As local political parties complete the screening process for the November election, Southampton Town Democrats are already faced with replacing two incumbents who have decided to not seek reelection.
Councilwoman Julie Lofstad, who won a special election in 2016 and won her first full term in 2017, confirmed this week that she would not seek a new term.
Ms. Lofstad, who said she “loves public service,” said she was stepping down for personal reasons.
Justice Deborah Kooperstein, who was first elected in 1993, said she would not seek an eighth term and instead return to her private law practice.
Highway Superintendent Alex Gregor, an Independence Party member who has received Democratic backing in the past, will not seek a fourth four-year term. Mr. Gregor, who has frequently clashed with Supervisor Jay Schneiderman, ran a primary on the Independence Party line against the supervisor in 2019, effectively ending his relationship with the Democratic Party.
Democratic Committee Chairman Gordon Herr said screenings would be completed in the next week or so. He declined to speculate as to who would fill the party’s vacancies.
Other Democrats, who have spoken on condition of anonymity, have said Robin Long, an attorney with a Southampton Village law practice who lives in Hampton Bays, is considered a front-runner for Ms. Lofstad’s seat. A member of the Town Planning Board, Ms. Long declined to comment this week.
Republican Chairman David Betts was also close-lipped, saying that the party planned to hold its convention on Wednesday, February 3, and would announce its slate of candidates afterward.

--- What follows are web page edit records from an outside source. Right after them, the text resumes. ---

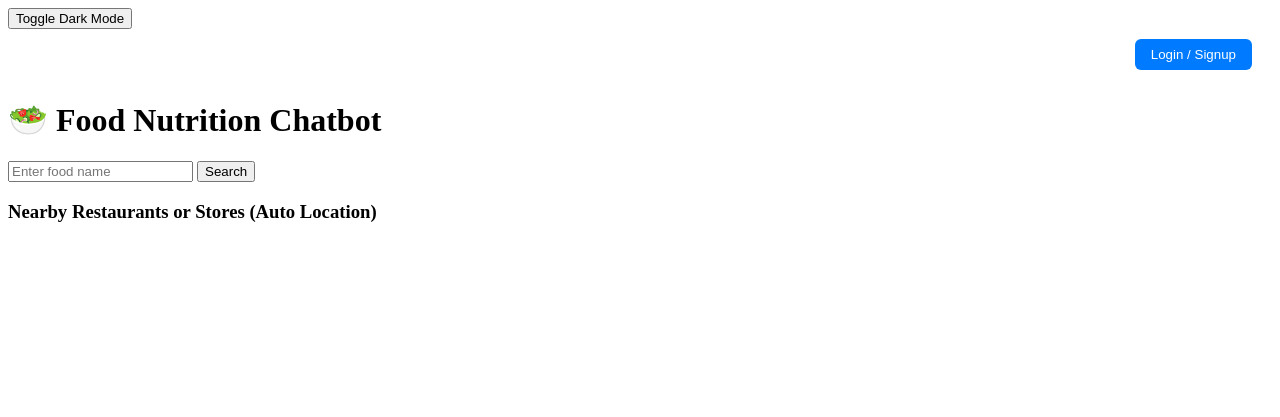
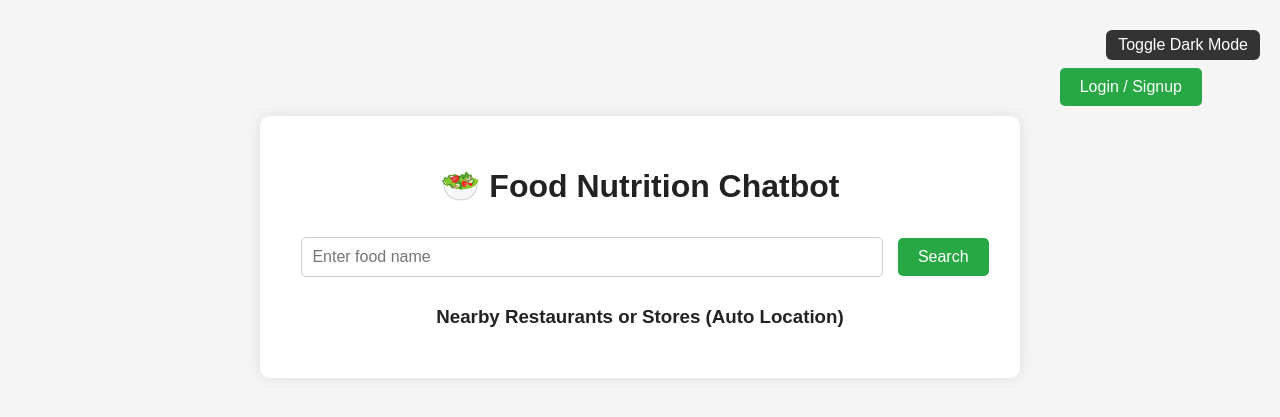
Before and after one commit to vinayg017/food-nutrition-chatbot, a Flask app: page / in a window 1280 px wide. Shown: the top 417 px of the page. Run offline with Flask 3, Linux system fonts and the light colour scheme.

Commit message:
Updated index with modal auth and restored CSS

```diff
--- a/static/style.css
+++ b/static/style.css
@@ -1,75 +1,178 @@
-.top-nav {
-    text-align: right;
-    padding: 10px 20px;
+body {
+    font-family: Arial, sans-serif;
+    background-color: #f5f5f5;
+    color: #222;
+    padding: 40px;
+    text-align: center;
+    transition: background-color 0.3s, color 0.3s;
 }
 
-.top-nav button {
-    padding: 8px 16px;
-    background-color: #007bff;
+body.dark {
+    background-color: #1f1f1f;
+    color: #eee;
+}
+
+.container {
+    background-color: #fff;
+    max-width: 700px;
+    margin: auto;
+    padding: 30px;
+    border-radius: 10px;
+    box-shadow: 0 0 15px rgba(0, 0, 0, 0.1);
+    transition: background-color 0.3s;
+}
+
+body.dark .container {
+    background-color: #2c2c2c;
+    box-shadow: 0 0 15px rgba(255, 255, 255, 0.05);
+}
+
+input[type="text"] {
+    padding: 10px;
+    margin: 10px;
+    width: 80%;
+    font-size: 16px;
+    border-radius: 5px;
+    border: 1px solid #ccc;
+}
+
+body.dark input[type="text"] {
+    background-color: #444;
+    color: #fff;
+    border: 1px solid #666;
+}
+
+button {
+    padding: 10px 20px;
+    font-size: 16px;
+    border-radius: 5px;
+    border: none;
+    background-color: #28a745;
+    color: white;
+    cursor: pointer;
+    margin-top: 10px;
+}
+
+button:hover {
+    background-color: #218838;
+}
+
+ul {
+    text-align: left;
+    margin-top: 20px;
+    padding-left: 0;
+}
+
+li {
+    list-style: none;
+    margin-bottom: 8px;
+}
+
+h1, h2, h3 {
+    color: inherit;
+}
+
+table {
+    margin: 20px auto;
+    width: 100%;
+    border-collapse: collapse;
+}
+
+th, td {
+    padding: 10px;
+    text-align: left;
+}
+
+th {
+    background-color: #28a745;
+    color: white;
+}
+
+body.dark th {
+    background-color: #2e7d32;
+}
+
+td {
+    border-bottom: 1px solid #ddd;
+}
+
+body.dark td {
+    border-bottom: 1px solid #555;
+}
+
+/* Dark mode toggle button */
+#dark-mode-toggle {
+    position: absolute;
+    top: 20px;
+    right: 20px;
+    padding: 6px 12px;
+    background-color: #333;
     color: white;
     border: none;
     border-radius: 6px;
     cursor: pointer;
 }
 
-.top-nav button:hover {
-    background-color: #0056b3;
+body.dark #dark-mode-toggle {
+    background-color: #f1f1f1;
+    color: #111;
 }
 
+/* MODAL STYLING */
 .modal {
     display: none;
     position: fixed;
-    z-index: 9999;
-    left: 0;
-    top: 0;
-    width: 100%;
-    height: 100%;
-    overflow: auto;
+    z-index: 1000;
+    left: 0; top: 0;
+    width: 100%; height: 100%;
     background-color: rgba(0,0,0,0.5);
 }
 
 .modal-content {
-    background-color: white;
+    background-color: #fff;
     margin: 10% auto;
-    padding: 30px;
-    border-radius: 10px;
-    width: 90%;
-    max-width: 400px;
+    padding: 20px;
+    border-radius: 8px;
+    width: 300px;
     text-align: center;
-    position: relative;
+    box-shadow: 0 0 10px rgba(0,0,0,0.2);
+    transition: background-color 0.3s;
 }
 
-.modal-content h2 {
-    margin-bottom: 20px;
+body.dark .modal-content {
+    background-color: #333;
+    color: white;
 }
 
-.auth-btn {
-    padding: 10px 20px;
-    margin: 10px;
-    font-size: 16px;
-    border: none;
+.modal-content input {
+    width: 90%;
+    padding: 8px;
+    margin: 10px 0;
+    border-radius: 5px;
+    border: 1px solid #ccc;
+}
+
+body.dark .modal-content input {
+    background-color: #444;
+    color: white;
+    border: 1px solid #666;
+}
+
+.modal-content button {
+    padding: 8px 16px;
     background-color: #28a745;
     color: white;
+    border: none;
     border-radius: 5px;
     cursor: pointer;
 }
 
-.auth-btn:hover {
+.modal-content button:hover {
     background-color: #218838;
 }
 
 .close {
-    position: absolute;
-    right: 15px;
-    top: 10px;
+    float: right;
     font-size: 24px;
-    font-weight: bold;
     cursor: pointer;
-    color: #888;
 }
-
-.note {
-    font-size: 0.9em;
-    color: #666;
-    margin-bottom: 10px;
-}
--- a/templates/index.html
+++ b/templates/index.html
@@ -6,15 +6,16 @@
     <link rel="stylesheet" href="{{ url_for('static', filename='style.css') }}">
 </head>
 <body>
+    <!-- Dark mode toggle -->
     <button id="dark-mode-toggle">Toggle Dark Mode</button>
 
     <!-- Top nav -->
-    <div class="top-nav">
+    <div class="top-nav" style="text-align: right; margin: 10px 20px;">
         {% if username %}
             <span>👋 Welcome, {{ username }}!</span>
-            <a href="{{ url_for('logout') }}">Logout</a>
+            <a href="{{ url_for('logout') }}" style="margin-left: 10px;">Logout</a>
         {% else %}
-            <button onclick="openModal()">Login / Signup</button>
+            <button onclick="openModal()" style="margin-right: 10px;">Login / Signup</button>
         {% endif %}
     </div>
 
@@ -22,15 +23,17 @@
     <div id="auth-modal" class="modal">
         <div class="modal-content">
             <span class="close" onclick="closeModal()">&times;</span>
-            <h2>Welcome</h2>
+            <h2>Welcome!</h2>
+            <p style="margin-bottom: 20px;">Choose an option to continue:</p>
             <div class="modal-buttons">
-                <a href="{{ url_for('login') }}"><button class="auth-btn">Login</button></a>
-                <a href="{{ url_for('signup') }}"><button class="auth-btn">Signup</button></a>
+                <a href="{{ url_for('login') }}"><button class="auth-btn">Login</button></a><br><br>
+                <a href="{{ url_for('signup') }}"><button class="auth-btn">Signup</button></a><br><br>
                 <a href="{{ url_for('guest') }}"><button class="auth-btn">Continue as Guest</button></a>
             </div>
         </div>
     </div>
 
+    <!-- Main container -->
     <div class="container">
         <h1>🥗 Food Nutrition Chatbot</h1>
 
@@ -42,13 +45,11 @@
         {% if food %}
             <h2>Nutrition info for: <span>{{ food }}</span></h2>
             <p class="note">📌 All nutrition values shown are per 100 grams of the food item.</p>
+
             {% if nutrition %}
                 <table>
                     <thead>
-                        <tr>
-                            <th>Nutrient</th>
-                            <th>Amount</th>
-                        </tr>
+                        <tr><th>Nutrient</th><th>Amount</th></tr>
                     </thead>
                     <tbody>
                         {% for key, value in nutrition.items() %}
@@ -68,6 +69,7 @@
         <ul id="places-list"></ul>
     </div>
 
+    <!-- Scripts -->
     <script>
         function getLocation() {
             if (navigator.geolocation) {
@@ -97,9 +99,7 @@
                         list.appendChild(li);
                     });
                 } else {
-                    const li = document.createElement("li");
-                    li.textContent = "No places found nearby.";
-                    list.appendChild(li);
+                    list.innerHTML = "<li>No places found nearby.</li>";
                 }
             })
             .catch(error => console.error("Error fetching places:", error));
@@ -109,15 +109,14 @@
             console.error("Geolocation error:", error);
         }
 
-        // Modal popup
         function openModal() {
             document.getElementById("auth-modal").style.display = "block";
         }
+
         function closeModal() {
             document.getElementById("auth-modal").style.display = "none";
         }
 
-        // Dark mode toggle
         document.getElementById("dark-mode-toggle").addEventListener("click", () => {
             document.body.classList.toggle("dark");
         });
```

“We are still processing things,” he said. “I don’t like to speculate because things can change at a moment’s notice.”
While the name of Cynthia McNamara, an East Quogue resident who took part in an effort to incorporate the hamlet as a village two years, has been mentioned as a possible Town Board candidate, she could not be reached for comment.
Several sources, requesting anonymity, have said a move is afoot to unseat Justice Barbara Wilson, who has served on the bench since 1997 and typically is cross-endorsed by the major parties. Ms. Wilson said she had not heard of the attempt to replace her. “I’m still screening and I hope to get the endorsements,” she said.
The sources have said the Democrats and Republicans would strike a deal that would have them cross-endorse a candidate from each party to fill the two openings on the Justice Court. Democrat Adam Grossman, an attorney and the chairman of the Town Zoning Board of Appeals, and Republican attorney Pat Gunn, who lost to Justice Karen Sartain in a special election last fall, have been mentioned as the possible candidates.
All five Town Trustee seats are up for grabs this year, with Democrats holding a 3-2 majority with Eric Shultz, Bill Pell, and Ann Welker expected to seek reelection along with Republicans Ed Warner Jr. and Scott Horowitz.